The Red Sox are not on Hosmer’s trade ban list, tweet Ken Rosenthal of The Athletic, so that won’t stand in the way. The Padres are willing to pay the majority of the money owed to Hosmer as part of the deal — about $46 million through the end of the 2025 season. That won’t help San Diego’s quest to dip below the luxury tax line, but possibly with Soto and older brewers closer Josh Hader now on the team, the property simply decided to pay the tax for a second straight season.

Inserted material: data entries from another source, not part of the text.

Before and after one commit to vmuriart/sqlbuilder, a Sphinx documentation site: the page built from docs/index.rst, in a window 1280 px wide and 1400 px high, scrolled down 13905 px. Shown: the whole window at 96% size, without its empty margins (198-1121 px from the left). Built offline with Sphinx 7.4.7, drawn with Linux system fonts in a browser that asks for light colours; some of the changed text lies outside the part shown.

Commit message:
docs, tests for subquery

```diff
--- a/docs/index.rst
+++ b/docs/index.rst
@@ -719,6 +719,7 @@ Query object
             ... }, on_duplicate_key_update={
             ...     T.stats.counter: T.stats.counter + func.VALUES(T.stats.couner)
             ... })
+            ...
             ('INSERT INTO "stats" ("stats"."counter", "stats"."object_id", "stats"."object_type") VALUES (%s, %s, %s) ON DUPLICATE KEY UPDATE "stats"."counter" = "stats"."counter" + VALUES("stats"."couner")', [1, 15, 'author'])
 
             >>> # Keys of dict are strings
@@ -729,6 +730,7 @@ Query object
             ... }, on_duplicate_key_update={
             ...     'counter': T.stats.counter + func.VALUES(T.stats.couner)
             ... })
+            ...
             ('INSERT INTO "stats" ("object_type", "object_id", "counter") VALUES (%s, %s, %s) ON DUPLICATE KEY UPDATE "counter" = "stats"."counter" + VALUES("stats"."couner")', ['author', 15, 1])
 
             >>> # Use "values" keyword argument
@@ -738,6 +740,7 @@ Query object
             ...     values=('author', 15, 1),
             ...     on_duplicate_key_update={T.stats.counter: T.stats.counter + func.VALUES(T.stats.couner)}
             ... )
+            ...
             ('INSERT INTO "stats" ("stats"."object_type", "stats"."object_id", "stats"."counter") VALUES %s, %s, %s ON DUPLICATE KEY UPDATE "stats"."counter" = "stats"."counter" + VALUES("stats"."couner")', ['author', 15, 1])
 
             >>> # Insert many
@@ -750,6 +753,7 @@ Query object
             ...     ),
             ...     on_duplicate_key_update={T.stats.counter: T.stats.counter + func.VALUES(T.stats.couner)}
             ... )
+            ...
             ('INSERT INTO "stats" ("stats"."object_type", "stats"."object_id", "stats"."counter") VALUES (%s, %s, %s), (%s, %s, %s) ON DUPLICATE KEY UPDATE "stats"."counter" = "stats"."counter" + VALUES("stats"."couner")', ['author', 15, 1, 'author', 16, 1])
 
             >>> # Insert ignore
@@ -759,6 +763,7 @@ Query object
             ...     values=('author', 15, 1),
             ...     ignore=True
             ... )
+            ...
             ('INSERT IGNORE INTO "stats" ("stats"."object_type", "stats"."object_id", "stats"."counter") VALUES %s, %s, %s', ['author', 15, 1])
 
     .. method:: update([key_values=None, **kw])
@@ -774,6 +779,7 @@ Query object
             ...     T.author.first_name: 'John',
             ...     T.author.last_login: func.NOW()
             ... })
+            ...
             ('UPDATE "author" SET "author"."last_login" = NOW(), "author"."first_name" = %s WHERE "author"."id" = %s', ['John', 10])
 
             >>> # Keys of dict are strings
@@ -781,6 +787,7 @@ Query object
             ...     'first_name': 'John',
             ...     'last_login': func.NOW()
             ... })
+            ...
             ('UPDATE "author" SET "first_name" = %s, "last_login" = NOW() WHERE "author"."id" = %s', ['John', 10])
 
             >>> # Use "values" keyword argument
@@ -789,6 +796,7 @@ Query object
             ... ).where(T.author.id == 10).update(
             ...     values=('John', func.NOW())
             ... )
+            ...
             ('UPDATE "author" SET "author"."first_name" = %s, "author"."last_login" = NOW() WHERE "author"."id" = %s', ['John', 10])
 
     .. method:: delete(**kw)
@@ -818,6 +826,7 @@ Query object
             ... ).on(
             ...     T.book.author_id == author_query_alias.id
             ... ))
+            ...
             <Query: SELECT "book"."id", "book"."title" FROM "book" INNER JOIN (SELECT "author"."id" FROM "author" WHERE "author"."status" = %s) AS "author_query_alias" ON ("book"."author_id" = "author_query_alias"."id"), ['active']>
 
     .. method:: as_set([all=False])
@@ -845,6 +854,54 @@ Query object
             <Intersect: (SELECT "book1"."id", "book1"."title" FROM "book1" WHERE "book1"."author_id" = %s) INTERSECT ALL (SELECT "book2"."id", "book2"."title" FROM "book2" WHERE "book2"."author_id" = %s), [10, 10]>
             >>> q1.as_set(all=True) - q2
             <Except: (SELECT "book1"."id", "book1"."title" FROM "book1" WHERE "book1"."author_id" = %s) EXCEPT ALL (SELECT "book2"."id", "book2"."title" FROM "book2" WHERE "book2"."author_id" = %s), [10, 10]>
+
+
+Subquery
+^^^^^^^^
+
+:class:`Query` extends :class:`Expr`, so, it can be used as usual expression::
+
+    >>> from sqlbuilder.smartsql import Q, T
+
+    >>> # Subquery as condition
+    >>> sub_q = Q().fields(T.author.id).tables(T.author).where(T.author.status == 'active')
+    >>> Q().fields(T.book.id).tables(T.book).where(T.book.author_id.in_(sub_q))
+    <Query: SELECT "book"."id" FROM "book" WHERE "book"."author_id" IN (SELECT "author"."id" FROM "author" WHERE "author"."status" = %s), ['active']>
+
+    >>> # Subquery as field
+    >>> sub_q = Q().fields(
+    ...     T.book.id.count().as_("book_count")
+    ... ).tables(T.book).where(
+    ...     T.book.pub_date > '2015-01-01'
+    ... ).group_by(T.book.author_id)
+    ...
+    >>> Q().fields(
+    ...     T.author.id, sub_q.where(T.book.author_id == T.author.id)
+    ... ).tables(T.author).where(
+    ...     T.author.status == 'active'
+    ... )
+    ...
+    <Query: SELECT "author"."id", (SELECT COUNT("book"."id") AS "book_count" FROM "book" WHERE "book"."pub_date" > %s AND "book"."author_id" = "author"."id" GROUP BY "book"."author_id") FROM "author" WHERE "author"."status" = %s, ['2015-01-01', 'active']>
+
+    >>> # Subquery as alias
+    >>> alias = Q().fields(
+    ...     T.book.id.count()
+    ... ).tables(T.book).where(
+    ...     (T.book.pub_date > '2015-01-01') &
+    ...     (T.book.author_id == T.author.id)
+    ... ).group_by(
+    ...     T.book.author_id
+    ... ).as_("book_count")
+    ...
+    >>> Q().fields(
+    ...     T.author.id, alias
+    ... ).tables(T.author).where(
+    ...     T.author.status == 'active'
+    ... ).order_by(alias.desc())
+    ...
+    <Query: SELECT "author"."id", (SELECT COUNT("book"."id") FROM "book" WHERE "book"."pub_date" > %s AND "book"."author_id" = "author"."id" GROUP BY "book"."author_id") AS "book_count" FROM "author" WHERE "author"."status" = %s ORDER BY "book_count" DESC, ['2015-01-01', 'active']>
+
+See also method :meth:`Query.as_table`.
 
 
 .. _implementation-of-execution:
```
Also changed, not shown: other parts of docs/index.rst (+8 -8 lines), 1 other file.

It’s a pretty stunning sequence of events, but the Red Sox will take advantage of San Diego’s willingness to pay freight on Hosmer’s undersea contract and take a low-cost look at a former All-Star. which will help solidify a needed position in the lineup. boston paired Francy Cordero and Bobby Dalbec at first base for much of the season, often with disastrous results, and Hosmer should fix some of the mistakes that have become common in Boston’s infield. Defensive metrics have never been on par with Hosmer’s four Gold Glove Awards, but even still, he gives the Sox a stronger option than Cordero, who made eight errors and was rated five strikeouts below. average in just 316 innings (per Statcast) while trying to learn first base on the volley in the major leagues.
Bringing Hosmer into the fold in many ways serves as a roadblock to the best prospect Triston Houses, although the Sox could certainly have the two split times between first base and the designated hitter. He figures to stifle the rumblings of rafael devers eventually moving through the diamond from third base to first base, however, as Hosmer is now penciled in as the primary option at first for the next few seasons. Further assessment of the deal, from Boston’s perspective, is difficult without yet knowing the other elements involved. If the Sox picked up vaunted minor league talent from San Diego, for example, the overall calculation of the deal would swing dramatically. The caliber of any player they could acquire would surely depend on how much of Hosmer’s contract they have shown themselves willing to absorb.
Hosmer, a former All-Star and 2015 World Series champion, is in the fifth season of an eight-year, $144 million contract signed with the Padres before the 2018 season. The deal was almost universally rejected at the time. of signing and fell into albatross territory almost immediately. Hosmer hit a combined 0.259 / 0.316 / 0.412 in his first 1,344 board appearances in San Diego – around six percent below the league average over that span based on wRC+ (which, notably, weighs for league context like the juiced- prom season in 2019).
To Hosmer’s credit, his offense has improved quite a bit over the past three seasons. While league-wide production has tended to decline after the 2019 homer boom, Hosmer has maintained a .273/.336/.411 batting line from 2020 to 2022, which is about 7% better. than average.
That’s still not what the Brothers had in mind when they signed him to an eight-year deal worth $18 million a year, of course, and Hosmer’s tepid production pushed the Brothers to explore trades for him for over a year now. In the past, the goal was to find a taker for Hosmer and the bulk of his contract — likely tying him to a top prospect — but things have now reached the point where the Padres are just ready to eat a bite. significant part of the contract. to free up roster space for a more productive hitter.